Andrew Gibson, Bob's 36-year-old son, speculates that his father's interest in collecting books may have stemmed from an incident when Bob witnessed his father pitch his grandfather's collection of books and magazines down a well in order to make more room in the house. That material remained visible - and agonizingly unreachable - for years after.
Although he was one of the older volunteers, Bob served with an artillery unit in the Second World War from 1939-45, in England, Sicily & Italy. On his return to Calgary he found an outlet for his artistic talents through drawing and ceramics. In addition to work as a part-time commissionaire, he taught ceramics classes through the Allied Arts Council and set up an artistic ceramics business in his garage, complete with two electric kilns. In 1958, he met a student named Renata who became his wife in 1959.
A few decades later a bicycle accident on Crowchild Trail forced him to break a contract to deliver ceramic figurines. He never returned to it. He dedicated his weekdays to reading and collecting books and stayed on as a weekend commissionaire, an occupation that allowed him even more time to indulge his interests.
Bob's book collecting pursuits made him a well-known figure at used book stores around Calgary, where he could often be seen checking titles against his own holdings that he documented in several binders. His network of contacts extended to England, where he regularly visited relatives, as well as a number of Canadian cities. Andrew recalls that used bookstores were high on the itinerary whenever the family visited a new city.
Bob died on January 8, 2001 at the age of 92. His preservation of an important literary, cultural and historical resource leaves a lasting legacy for future generations of students and scholars.
A science fiction timeline
1898 H. G. Wells publishes The War of the Worlds
1908 William Robert (Bob) Gibson is born in Springbank, Alberta
1912 Edgar Rice Burroughs publishes Tarzan of the Apes in All-Story Magazine
1923 The first issue of Weird Tales magazine is published
1932 Aldous Huxley publishes Brave New World
1951-1953 Isaac Asimov publishes The Foundation Trilogy
1939-1945 Bob Gibson serves in the Second World War in Italy
1950 Ray Bradbury publishes The Martian Chronicles
1959 Bob Gibson marries his wife Renata
1959 Walter M. Miller publishes A Canticle for Leibowitz
1966 Andrew Gibson is born, the only child of Bob and Renata
1965 Frank Herbert publishes Dune
1977 Star Wars hits the big screen
1984 William Gibson (no relation to the family) publishes Neuromancer
1992 Andrew Gibson graduates with his second U of C degree, a master's in electrical engineering
1996 Stephen King publishes The Green Mile

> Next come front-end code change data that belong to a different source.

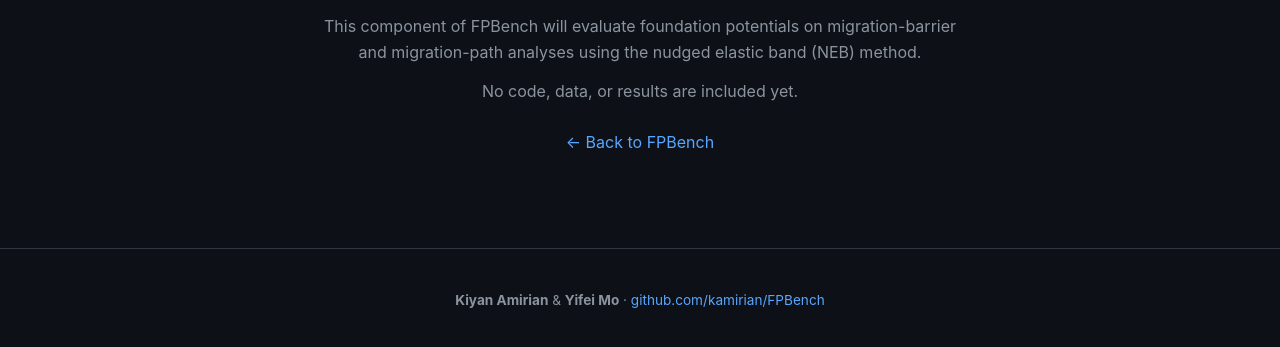
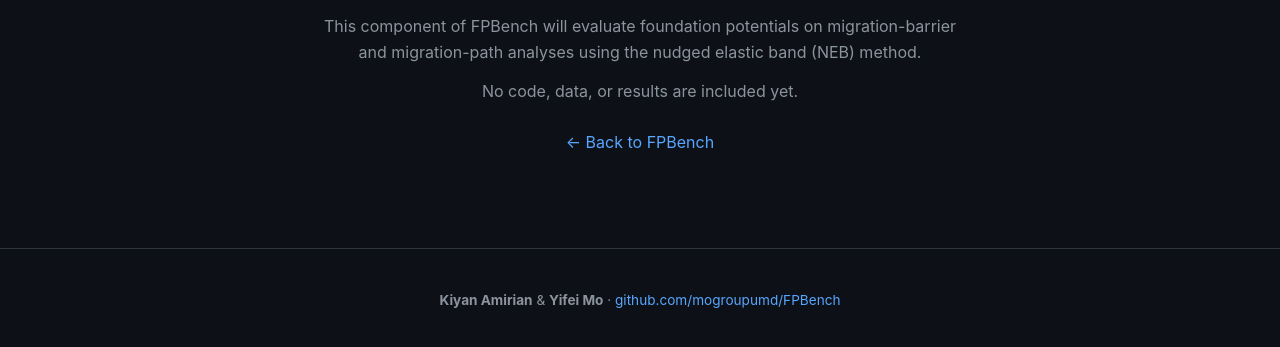
Before and after one commit to kamirian/FPBench, a plain HTML site: page docs/ion-migration-neb.html in a window 1280 px wide. Shown: the part 237-584 px from the top of the page. Drawn offline with Linux system fonts and the light colour scheme.

Commit message:
Point all repo and leaderboard links to the mogroupumd fork
The mogroupumd/FPBench fork (with GitHub Pages now enabled) is the
public-facing version; update remaining kamirian/FPBench link targets
across the READMEs and the ion-migration-neb placeholder page to match.
Link targets only, no content changes.

```diff
--- a/docs/ion-migration-neb.html
+++ b/docs/ion-migration-neb.html
@@ -35,7 +35,7 @@
     <a href="force-error.html">Force Prediction</a>
     <a href="phase-stability-ordering.html">Phase Stability &amp; Ordering</a>
     <a class="nav-highlight" href="ion-migration-neb.html">Ion Migration (NEB)</a>
-    <a href="https://github.com/kamirian/FPBench">GitHub</a>
+    <a href="https://github.com/mogroupumd/FPBench">GitHub</a>
   </div>
 </nav>
 
@@ -48,7 +48,7 @@
 </div>
 
 <footer>
-  <p><strong>Kiyan Amirian</strong> &amp; <strong>Yifei Mo</strong> &middot; <a href="https://github.com/kamirian/FPBench">github.com/kamirian/FPBench</a></p>
+  <p><strong>Kiyan Amirian</strong> &amp; <strong>Yifei Mo</strong> &middot; <a href="https://github.com/mogroupumd/FPBench">github.com/mogroupumd/FPBench</a></p>
 </footer>
 
 </body>
```
Also changed, not shown: 3 other files.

2001 Bob Gibson dies at the age of 92
2001 Andrew Gibson approaches U of C about donating Bob's collection
of C announces the Gibson gift, which will be one of the largest science

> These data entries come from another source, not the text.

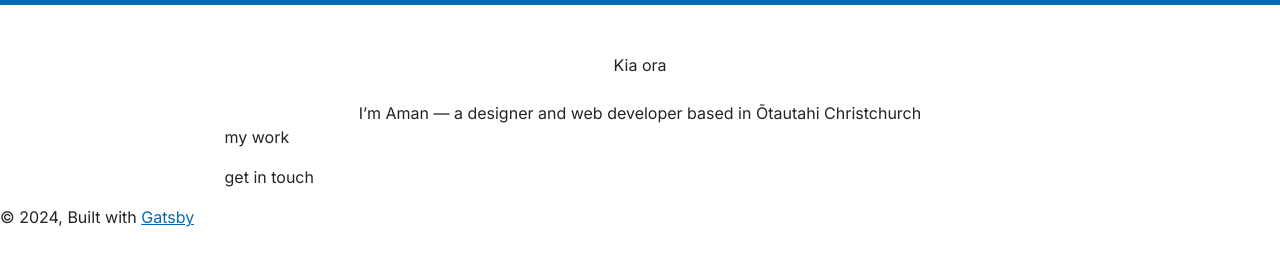
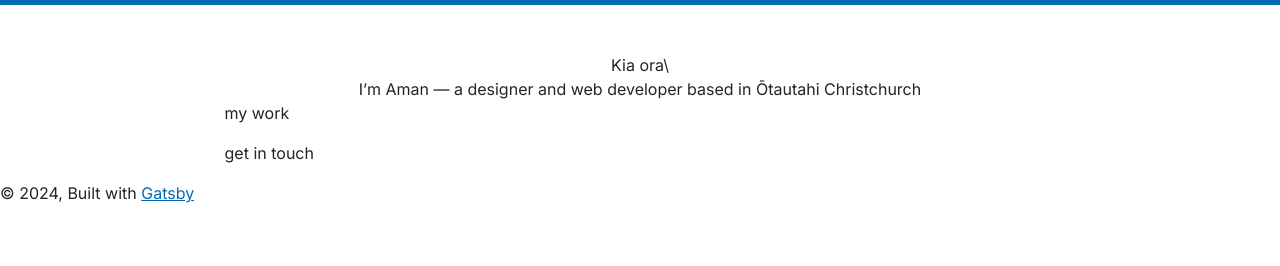
Before and after one commit to jamwalaman/gatsby-ajdesign-portfolio, a Gatsby site: page / in a window 1280 px wide. Shown: the part 96-362 px from the top of the page. Built offline with nearby package versions, Linux system fonts and the light colour scheme; Gatsby itself is replaced by a stand-in of ours.

Commit message:
Update Pages “home”

```diff
--- a/content/website-pages/home/index.md
+++ b/content/website-pages/home/index.md
@@ -1,8 +1,7 @@
 ---
 title: Home page
 welcome: |-
-  Kia ora
-
+  Kia ora\
   I’m Aman — a designer and web developer based in Ōtautahi Christchurch
 ctabtns:
   - displaytext: my work
```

fiction research collections of its kind anywhere in the world